Brachycephalic breeds like bulldogs, pugs, and shih tzus are especially prone to overheating.

Pet Cancer Awareness – Pet Camp

April 29, 2016

We recommend that people watch out for changes from the norm in their pets. So if the energy is down, if the appetite is low, if there’s increases in thirst or urination, changes in mobility, limping or stiffness, anything like that, persistent vomiting or diarrhea, persistent coughing or sneezing, so anything that’s different from the norm, be aware of.

Pet your dog and cat regularly. If you notice a lump or a bump, bring them in right away. Sometimes you’ll notice the color of the skin. If it’s yellow, sometimes it directly means some type of liver issue. But it could be as vague as just kind of weight loss or general lethargy, just not wanting to do normal activity.

We normally tend to see it in middle to older age dogs. Cats are a little bit harder, they seem to be very stoic in the sense of showing signs of sickness sometimes. So sometimes just hanging in a different area or sleeping in an abnormal spot, doing something really abnormal for a cat, peeing inappropriately, something of that nature, kind of their way to let us know that there could be something wrong with them.

The sooner we can diagnose something, the better chance we have at managing it.
There is correlation with animals getting lung cancer from second hand smoke. So the things that we can do to prevent it would be good quality diets, just general exercise if we can.

Socialization top so, yeah being active during the day. Seeing if you have the ability to bring him to a place where they can hang out with other pets and be active all day outside in the fresh air. That’s fantastic, even something as short as a dog walker or someone to come in and check.

Cats are different, where I feel like their home is more of their comfort zone. Dogs in general tend to be kind of more of a social type of animal too. It’s just like in humans too, keeping them engaged keeping them with other animals. And, also the great thing about that, is you get another set of eyes on your dog.

You have someone coming to say, you know what? Your dog, Oscar, is acting weird today at day care. It’s just another set of eyes to say, wow, maybe he’s lost some weight and you haven’t really noticed. Just because you’re with them day to day. So that’s another way that’s kind of nice to be able to, sometimes when we’re with them all the time, it’s hard for us to judge.
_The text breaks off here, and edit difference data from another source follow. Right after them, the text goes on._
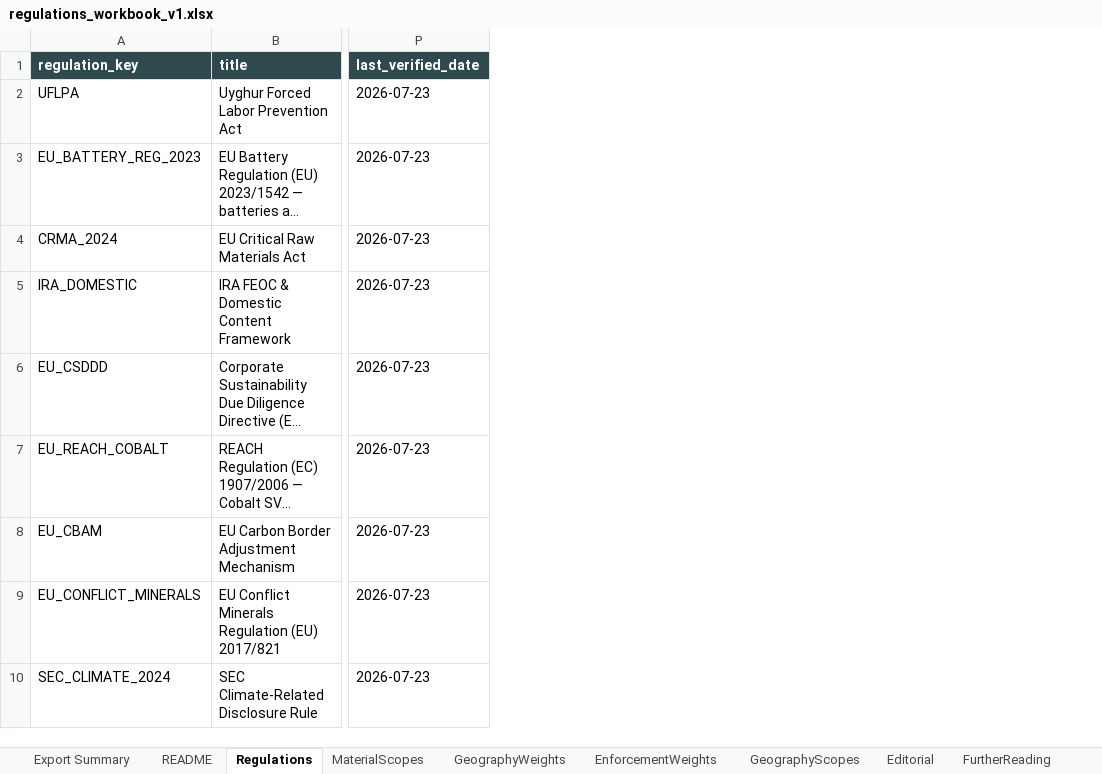
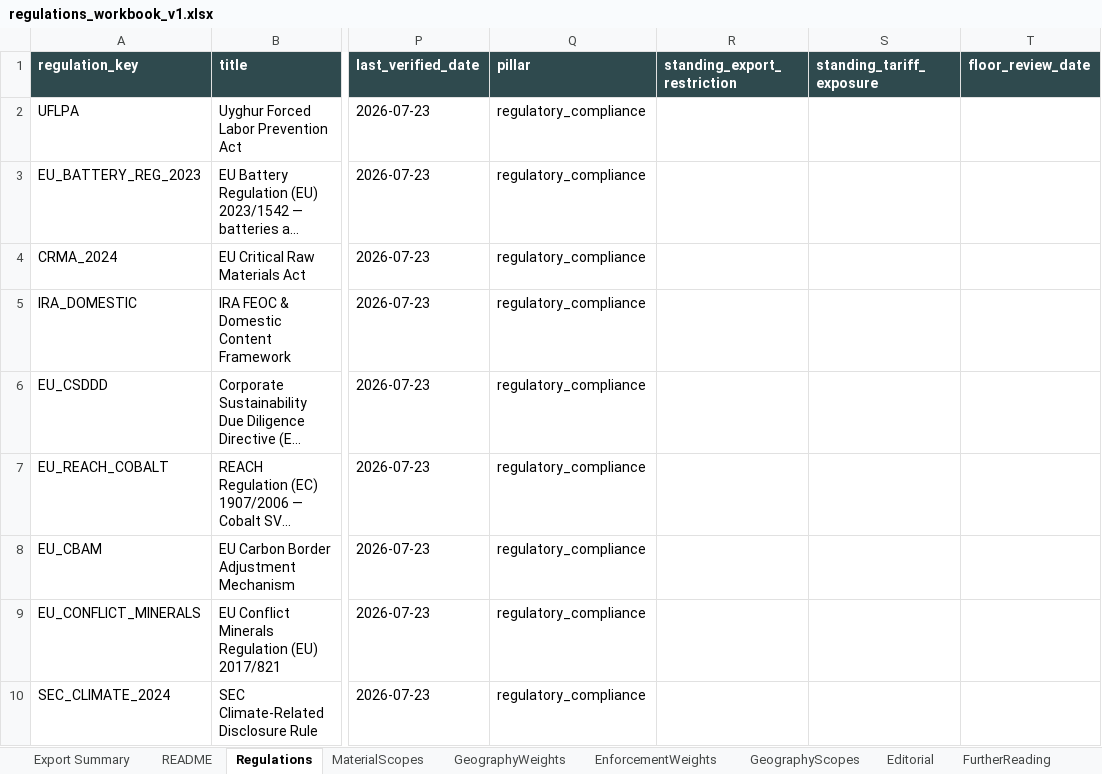
Before and after one commit to Mineral-Risk-Analytics/data-ingestion-reporting, an Excel workbook: Automotive Data Solutions/regulations_workbook_v1.xlsx, sheet Regulations, drawn as a sheet; only a part is shown, gaps mark what is left out; long unchanged cells end in …; values as stored, in another font and other column widths than the file's, no borders; the diff covers the shown part only; the diff names each change by its address in the sheet, - before the commit and + after, or states it on an @@ line.

```diff
--- a/Automotive Data Solutions/regulations_workbook_v1.xlsx (sheet Regulations)
+++ b/Automotive Data Solutions/regulations_workbook_v1.xlsx (sheet Regulations)
+column Q (pillar), rows 2-10: all regulatory_compliance
+column R (standing_export_restriction), empty
+column S (standing_tariff_exposure), empty
+column T (floor_review_date), empty
```
Also changed, not shown: 38 edited cells elsewhere in this sheet, sheet README, Automotive Data Solutions/manual_risk_events.xlsx, 33 other files.
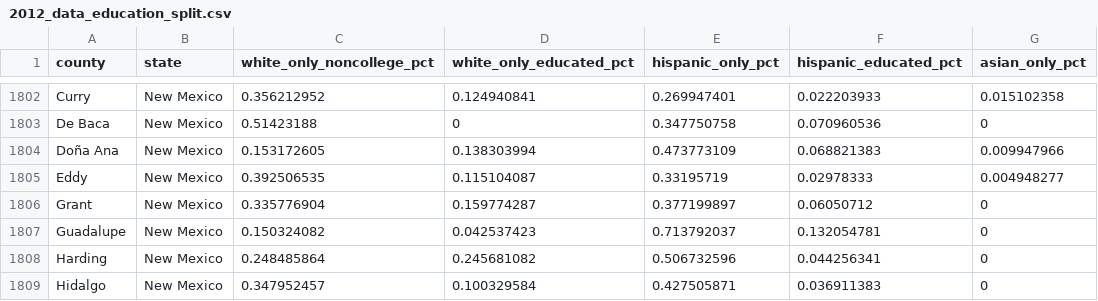
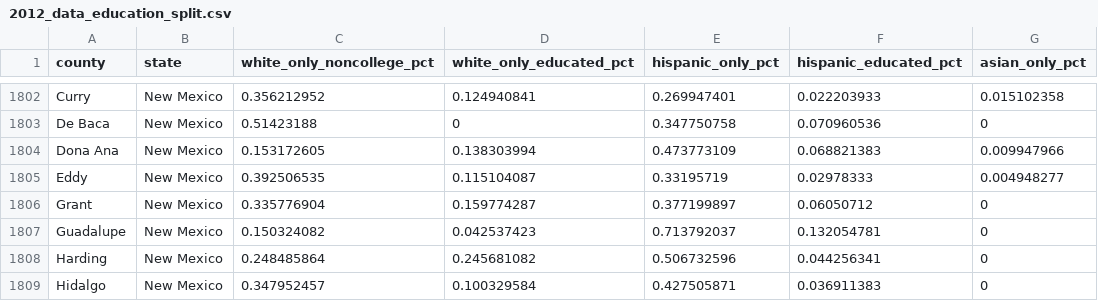
Before and after one commit to kavigupta/2024_bot, a CSV file: csvs/2012_data_education_split.csv, drawn as a sheet; only a part is shown, gaps mark what is left out; the diff names each change by its address in the sheet, - before the commit and + after, or states it on an @@ line.

```diff
--- a/csvs/2012_data_education_split.csv
+++ b/csvs/2012_data_education_split.csv
-A1804 (county): Doña Ana
+A1804 (county): Dona Ana
```
Also changed, not shown: csvs/2016_data_education_split.csv, csvs/2020_data_education_split.csv.
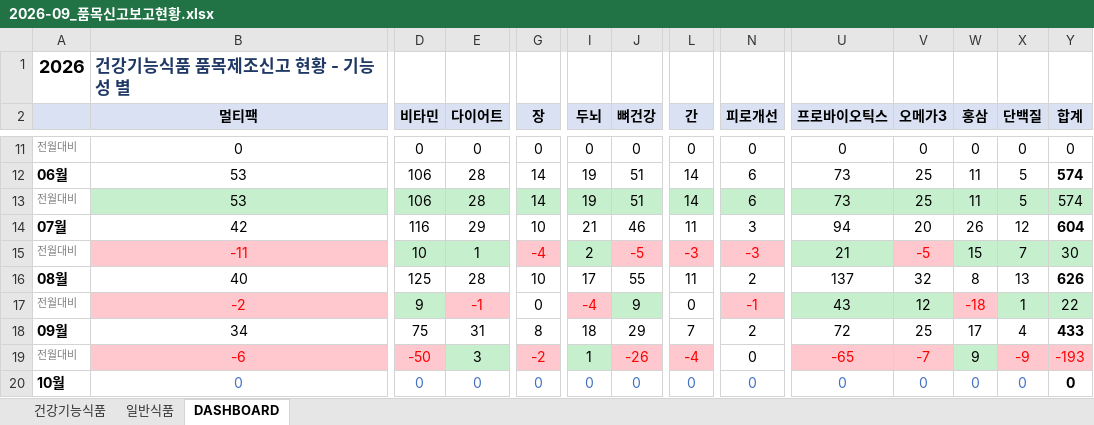
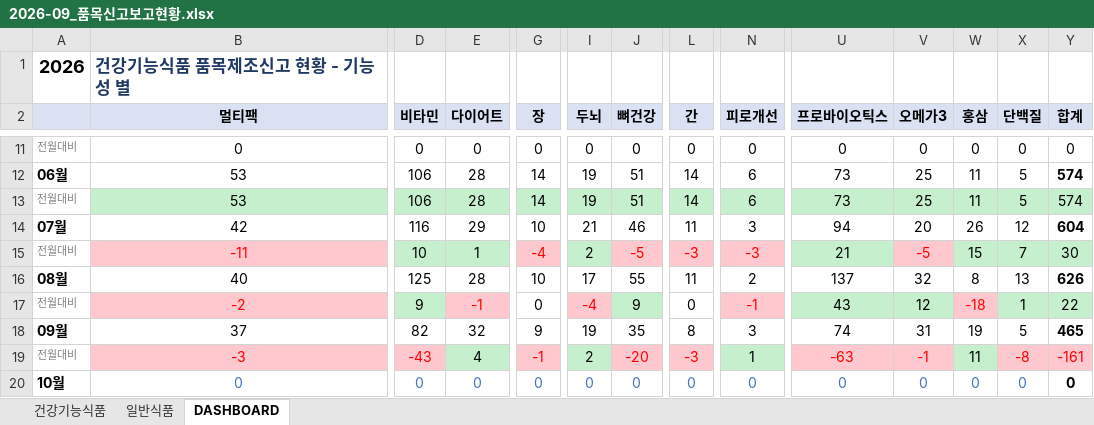
Before and after one commit to primexx98-sudo/food-product-status, an Excel workbook: output/2026-09_품목신고보고현황.xlsx, sheet DASHBOARD, drawn as a sheet; only a part is shown, gaps mark what is left out; values as stored, in another font and other column widths than the file's, no borders; the diff covers the shown part only; the diff names each change by its address in the sheet, - before the commit and + after, or states it on an @@ line.

```diff
--- a/output/2026-09_품목신고보고현황.xlsx (sheet DASHBOARD)
+++ b/output/2026-09_품목신고보고현황.xlsx (sheet DASHBOARD)
-B18 (멀티팩): 34
+B18 (멀티팩): 37
-D18 (비타민): 75
+D18 (비타민): 82
-E18 (다이어트): 31
+E18 (다이어트): 32
-G18 (장): 8
+G18 (장): 9
-I18 (두뇌): 18
+I18 (두뇌): 19
-J18 (뼈건강): 29
+J18 (뼈건강): 35
-L18 (간): 7
+L18 (간): 8
-N18 (피로개선): 2
+N18 (피로개선): 3
-U18 (프로바이오틱스): 72
+U18 (프로바이오틱스): 74
-V18 (오메가3): 25
+V18 (오메가3): 31
-W18 (홍삼): 17
+W18 (홍삼): 19
-X18 (단백질): 4
+X18 (단백질): 5
-Y18 (합계): 433
+Y18 (합계): 465
-B19 (멀티팩): -6
+B19 (멀티팩): -3
-D19 (비타민): -50
+D19 (비타민): -43
-E19 (다이어트): 3
+E19 (다이어트): 4
-G19 (장): -2
+G19 (장): -1
-I19 (두뇌): 1
+I19 (두뇌): 2
-J19 (뼈건강): -26
+J19 (뼈건강): -20
-L19 (간): -4
+L19 (간): -3
-N19 (피로개선): 0
+N19 (피로개선): 1
-N19 fill: none
+N19 fill: #C6EFCE
-U19 (프로바이오틱스): -65
+U19 (프로바이오틱스): -63
-V19 (오메가3): -7
+V19 (오메가3): -1
-W19 (홍삼): 9
+W19 (홍삼): 11
-X19 (단백질): -9
+X19 (단백질): -8
-Y19 (합계): -193
+Y19 (합계): -161
```
Also changed, not shown: 49 edited cells and cell formats elsewhere in this sheet, sheet 일반식품, sheet 건강기능식품, 8 other files.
Nutrition plays a big part, so feeding good quality food, well-balanced food is very important. Making sure that the pets get a lot of exercise, just like with us. Whether it’s taking them on hikes, or putting them in a lot of places in the city, like pet camp.

We’ll offer daycare, where dogs get to play with each other, which I think, is really, really good. Cuz it’s something that they would do in the wild, and they definitely get a lot of enjoyment out of it. So, nutrition, exercise, and then preventative care, so actually going to the veterinarian.

I recommend twice a year. Pets don’t live as long as humans. We go to the doctor at least once a year, just for our preventative care, and I think the same thing should be with pets. But even better, I would recommend every six months, just developing a good relationship with your veterinarian to insure that things are picked up early.

If you pick something up when it’s very early on, before there’s even symptoms, you have a much better chance of potentially curing, or at least managing it much better, versus catching it very later on.